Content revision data
● ● ●

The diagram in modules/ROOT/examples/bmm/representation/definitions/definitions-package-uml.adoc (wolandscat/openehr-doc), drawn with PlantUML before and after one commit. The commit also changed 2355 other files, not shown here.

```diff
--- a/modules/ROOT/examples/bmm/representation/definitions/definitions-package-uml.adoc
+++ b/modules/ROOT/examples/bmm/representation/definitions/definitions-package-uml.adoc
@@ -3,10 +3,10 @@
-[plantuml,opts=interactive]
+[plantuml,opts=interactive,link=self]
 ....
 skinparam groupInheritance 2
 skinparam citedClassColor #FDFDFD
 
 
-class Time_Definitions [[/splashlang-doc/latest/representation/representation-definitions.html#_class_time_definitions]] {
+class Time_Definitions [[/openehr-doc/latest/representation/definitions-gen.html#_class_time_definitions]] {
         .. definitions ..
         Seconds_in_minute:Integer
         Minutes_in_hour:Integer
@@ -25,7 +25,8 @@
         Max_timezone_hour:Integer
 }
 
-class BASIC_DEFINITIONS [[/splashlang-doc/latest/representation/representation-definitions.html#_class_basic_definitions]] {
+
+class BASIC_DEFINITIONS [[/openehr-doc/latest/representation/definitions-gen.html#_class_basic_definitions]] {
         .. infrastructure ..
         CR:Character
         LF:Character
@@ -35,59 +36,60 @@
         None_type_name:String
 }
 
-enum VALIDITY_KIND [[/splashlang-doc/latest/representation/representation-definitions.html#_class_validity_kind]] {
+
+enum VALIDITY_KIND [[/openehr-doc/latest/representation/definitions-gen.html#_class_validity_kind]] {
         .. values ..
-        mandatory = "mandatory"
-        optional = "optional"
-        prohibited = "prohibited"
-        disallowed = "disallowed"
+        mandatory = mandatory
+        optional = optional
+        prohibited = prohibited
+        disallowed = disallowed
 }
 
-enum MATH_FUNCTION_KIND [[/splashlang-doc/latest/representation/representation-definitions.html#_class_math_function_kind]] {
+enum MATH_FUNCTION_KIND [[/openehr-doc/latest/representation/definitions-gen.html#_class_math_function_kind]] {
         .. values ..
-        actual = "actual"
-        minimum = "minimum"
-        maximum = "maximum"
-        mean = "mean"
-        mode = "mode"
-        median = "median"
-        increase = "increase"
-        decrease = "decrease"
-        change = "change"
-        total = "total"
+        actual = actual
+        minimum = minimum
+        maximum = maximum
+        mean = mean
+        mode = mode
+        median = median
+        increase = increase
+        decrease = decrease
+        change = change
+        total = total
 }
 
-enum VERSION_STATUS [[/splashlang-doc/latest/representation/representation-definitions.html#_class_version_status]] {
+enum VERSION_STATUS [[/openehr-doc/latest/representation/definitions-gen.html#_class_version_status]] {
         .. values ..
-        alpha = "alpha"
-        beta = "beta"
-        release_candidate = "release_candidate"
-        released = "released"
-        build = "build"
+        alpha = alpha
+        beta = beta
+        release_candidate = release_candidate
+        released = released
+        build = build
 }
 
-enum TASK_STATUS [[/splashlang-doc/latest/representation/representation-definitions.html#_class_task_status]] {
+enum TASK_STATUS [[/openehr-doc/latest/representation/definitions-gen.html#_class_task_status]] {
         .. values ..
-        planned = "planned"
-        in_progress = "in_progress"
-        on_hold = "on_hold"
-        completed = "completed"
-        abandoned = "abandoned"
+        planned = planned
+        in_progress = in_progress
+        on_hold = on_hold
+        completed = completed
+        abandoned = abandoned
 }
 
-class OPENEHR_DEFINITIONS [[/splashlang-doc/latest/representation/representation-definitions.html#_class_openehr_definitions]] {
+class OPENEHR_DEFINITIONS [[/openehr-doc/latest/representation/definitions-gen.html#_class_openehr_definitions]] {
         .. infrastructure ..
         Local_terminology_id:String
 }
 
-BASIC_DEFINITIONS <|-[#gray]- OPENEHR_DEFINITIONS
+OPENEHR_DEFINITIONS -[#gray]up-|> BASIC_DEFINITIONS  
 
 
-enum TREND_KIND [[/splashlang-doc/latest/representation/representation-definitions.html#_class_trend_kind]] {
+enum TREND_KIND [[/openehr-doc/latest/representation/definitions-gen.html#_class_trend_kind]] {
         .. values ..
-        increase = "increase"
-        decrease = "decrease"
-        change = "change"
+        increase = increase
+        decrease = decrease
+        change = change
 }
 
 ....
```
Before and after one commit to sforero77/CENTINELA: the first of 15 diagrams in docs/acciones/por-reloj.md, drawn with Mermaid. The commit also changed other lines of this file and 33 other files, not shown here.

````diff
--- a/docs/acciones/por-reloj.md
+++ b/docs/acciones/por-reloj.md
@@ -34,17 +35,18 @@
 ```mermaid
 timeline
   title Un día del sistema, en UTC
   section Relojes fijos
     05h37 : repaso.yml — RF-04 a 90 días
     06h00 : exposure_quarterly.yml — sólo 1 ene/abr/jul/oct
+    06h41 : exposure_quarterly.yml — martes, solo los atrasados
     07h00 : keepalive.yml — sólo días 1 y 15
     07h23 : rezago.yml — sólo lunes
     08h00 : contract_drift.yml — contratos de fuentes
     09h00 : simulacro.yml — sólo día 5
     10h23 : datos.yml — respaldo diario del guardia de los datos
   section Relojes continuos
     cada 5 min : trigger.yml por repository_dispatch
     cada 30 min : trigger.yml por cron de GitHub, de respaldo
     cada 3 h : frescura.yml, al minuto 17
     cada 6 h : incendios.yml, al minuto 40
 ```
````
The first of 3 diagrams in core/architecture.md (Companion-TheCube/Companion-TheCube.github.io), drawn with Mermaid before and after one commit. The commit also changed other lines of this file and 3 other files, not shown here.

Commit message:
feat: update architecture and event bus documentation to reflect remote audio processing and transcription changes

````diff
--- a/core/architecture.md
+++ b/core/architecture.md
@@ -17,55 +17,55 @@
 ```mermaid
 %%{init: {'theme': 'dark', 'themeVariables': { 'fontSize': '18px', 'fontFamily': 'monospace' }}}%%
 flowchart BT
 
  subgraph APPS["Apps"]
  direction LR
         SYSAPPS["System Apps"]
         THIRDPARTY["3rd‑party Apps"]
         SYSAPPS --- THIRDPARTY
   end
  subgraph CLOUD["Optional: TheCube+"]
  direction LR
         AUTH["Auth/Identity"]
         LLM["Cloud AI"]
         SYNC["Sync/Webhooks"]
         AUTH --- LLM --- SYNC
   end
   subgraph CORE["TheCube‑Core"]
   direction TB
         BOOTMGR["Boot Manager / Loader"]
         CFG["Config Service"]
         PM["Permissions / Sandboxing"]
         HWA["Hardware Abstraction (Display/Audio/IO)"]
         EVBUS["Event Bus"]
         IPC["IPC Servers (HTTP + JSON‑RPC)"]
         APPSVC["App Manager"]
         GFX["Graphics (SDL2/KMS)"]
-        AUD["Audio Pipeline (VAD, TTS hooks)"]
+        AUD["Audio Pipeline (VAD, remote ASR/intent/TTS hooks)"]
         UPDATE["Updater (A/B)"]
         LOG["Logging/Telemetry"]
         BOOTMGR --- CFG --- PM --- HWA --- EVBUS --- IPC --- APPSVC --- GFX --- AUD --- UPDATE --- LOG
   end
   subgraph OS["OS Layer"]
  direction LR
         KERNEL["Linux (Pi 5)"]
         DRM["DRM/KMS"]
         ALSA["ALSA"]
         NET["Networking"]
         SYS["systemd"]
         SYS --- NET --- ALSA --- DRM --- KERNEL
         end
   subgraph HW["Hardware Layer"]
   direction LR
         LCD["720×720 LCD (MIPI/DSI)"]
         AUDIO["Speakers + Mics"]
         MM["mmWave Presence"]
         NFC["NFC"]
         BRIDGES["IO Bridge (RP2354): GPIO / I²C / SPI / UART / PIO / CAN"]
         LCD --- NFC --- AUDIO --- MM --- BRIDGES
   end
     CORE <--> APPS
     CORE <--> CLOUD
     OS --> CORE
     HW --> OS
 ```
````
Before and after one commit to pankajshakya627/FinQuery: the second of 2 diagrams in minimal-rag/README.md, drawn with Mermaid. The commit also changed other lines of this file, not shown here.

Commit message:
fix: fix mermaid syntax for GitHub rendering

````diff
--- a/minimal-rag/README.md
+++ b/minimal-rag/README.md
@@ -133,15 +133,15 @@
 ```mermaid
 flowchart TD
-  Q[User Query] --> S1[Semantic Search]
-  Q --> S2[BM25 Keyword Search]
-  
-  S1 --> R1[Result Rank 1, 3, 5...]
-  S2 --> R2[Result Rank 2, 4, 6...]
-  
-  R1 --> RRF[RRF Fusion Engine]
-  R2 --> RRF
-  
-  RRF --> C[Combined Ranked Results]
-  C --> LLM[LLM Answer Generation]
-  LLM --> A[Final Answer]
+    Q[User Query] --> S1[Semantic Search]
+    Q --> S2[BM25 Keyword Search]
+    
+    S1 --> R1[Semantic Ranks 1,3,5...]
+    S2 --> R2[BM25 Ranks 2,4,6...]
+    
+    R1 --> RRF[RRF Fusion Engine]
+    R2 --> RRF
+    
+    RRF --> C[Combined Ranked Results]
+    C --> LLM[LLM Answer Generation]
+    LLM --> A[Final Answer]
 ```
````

● ● ●

> **WHAT TO DO**
A single number is required: the count of lines in the data above that include the string "subgraph".

> **RESPONSE AREA**
5